He got a job working at night in a meat packing house in Des Moines, Iowa; married Donna Graham in 1939, and started a family. After serving in Word War II, he attended Drake University in Des Moines, Iowa, receiving a Bachelor of Arts degree in 1948, and a Bachelor of Laws degree in 1950. By the time he was admitted to the practice his family consisted of a wife and six children; four of whom would follow his footsteps into law. He was admitted to the practice of law in Iowa in 1950; and while he remained there he started a newspaper for Blacks, the Iowa Sepia News; was president of the NAACP chapter in Des Moines; and was an early member of the National Bar Association.

Admitted to the Washington State Bar in 1958, he became involved in the community and served as a board member of the Seattle Urban League, the Rotary Club, the East Madison YMCA, and the East Madison Commercial Club.
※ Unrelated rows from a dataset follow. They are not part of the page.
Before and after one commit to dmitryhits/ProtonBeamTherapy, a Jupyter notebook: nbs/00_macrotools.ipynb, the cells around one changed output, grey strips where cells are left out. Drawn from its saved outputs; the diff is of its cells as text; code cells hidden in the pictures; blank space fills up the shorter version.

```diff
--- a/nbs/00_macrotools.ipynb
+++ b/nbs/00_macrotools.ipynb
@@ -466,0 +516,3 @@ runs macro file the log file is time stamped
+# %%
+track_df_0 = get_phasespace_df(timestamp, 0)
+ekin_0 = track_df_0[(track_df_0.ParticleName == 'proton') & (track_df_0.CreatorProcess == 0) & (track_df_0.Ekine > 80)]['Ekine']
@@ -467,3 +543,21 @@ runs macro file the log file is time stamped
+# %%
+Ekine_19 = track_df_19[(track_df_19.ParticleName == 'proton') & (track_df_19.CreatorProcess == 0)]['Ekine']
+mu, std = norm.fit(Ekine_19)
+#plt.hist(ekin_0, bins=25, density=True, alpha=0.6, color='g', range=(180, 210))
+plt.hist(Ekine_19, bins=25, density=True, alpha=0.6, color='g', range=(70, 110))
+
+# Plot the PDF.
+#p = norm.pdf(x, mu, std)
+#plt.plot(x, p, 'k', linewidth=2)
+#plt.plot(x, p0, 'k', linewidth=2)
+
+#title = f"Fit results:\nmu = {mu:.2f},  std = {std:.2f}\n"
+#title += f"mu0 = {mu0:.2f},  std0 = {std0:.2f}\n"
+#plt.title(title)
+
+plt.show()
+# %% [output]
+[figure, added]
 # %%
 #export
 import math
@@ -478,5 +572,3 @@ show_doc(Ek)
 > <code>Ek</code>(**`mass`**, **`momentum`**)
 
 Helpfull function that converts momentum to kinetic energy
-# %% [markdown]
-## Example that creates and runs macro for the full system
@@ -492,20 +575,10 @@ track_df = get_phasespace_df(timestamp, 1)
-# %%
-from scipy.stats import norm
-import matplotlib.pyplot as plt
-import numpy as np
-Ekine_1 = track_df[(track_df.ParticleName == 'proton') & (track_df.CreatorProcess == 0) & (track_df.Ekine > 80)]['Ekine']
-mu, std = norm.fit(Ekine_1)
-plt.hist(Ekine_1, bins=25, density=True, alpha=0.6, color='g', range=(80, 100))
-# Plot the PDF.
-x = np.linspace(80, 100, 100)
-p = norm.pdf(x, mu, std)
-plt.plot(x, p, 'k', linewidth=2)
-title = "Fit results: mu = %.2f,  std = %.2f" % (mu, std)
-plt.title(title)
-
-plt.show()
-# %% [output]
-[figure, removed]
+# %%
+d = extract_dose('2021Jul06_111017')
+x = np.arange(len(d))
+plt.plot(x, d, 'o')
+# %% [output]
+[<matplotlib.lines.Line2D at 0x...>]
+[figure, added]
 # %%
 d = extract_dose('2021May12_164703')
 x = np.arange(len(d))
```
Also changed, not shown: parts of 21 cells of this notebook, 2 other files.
He continued to practice law until 1990 and up to his death in 1995; he talked of practicing on a limited basis because he missed providing assistance to his people.

As a founder of LMBA he provided pro bono representation to many members of the Black community making his law firm renowned. His progeny have perpetuated his legacy by following his footsteps into the practice of law.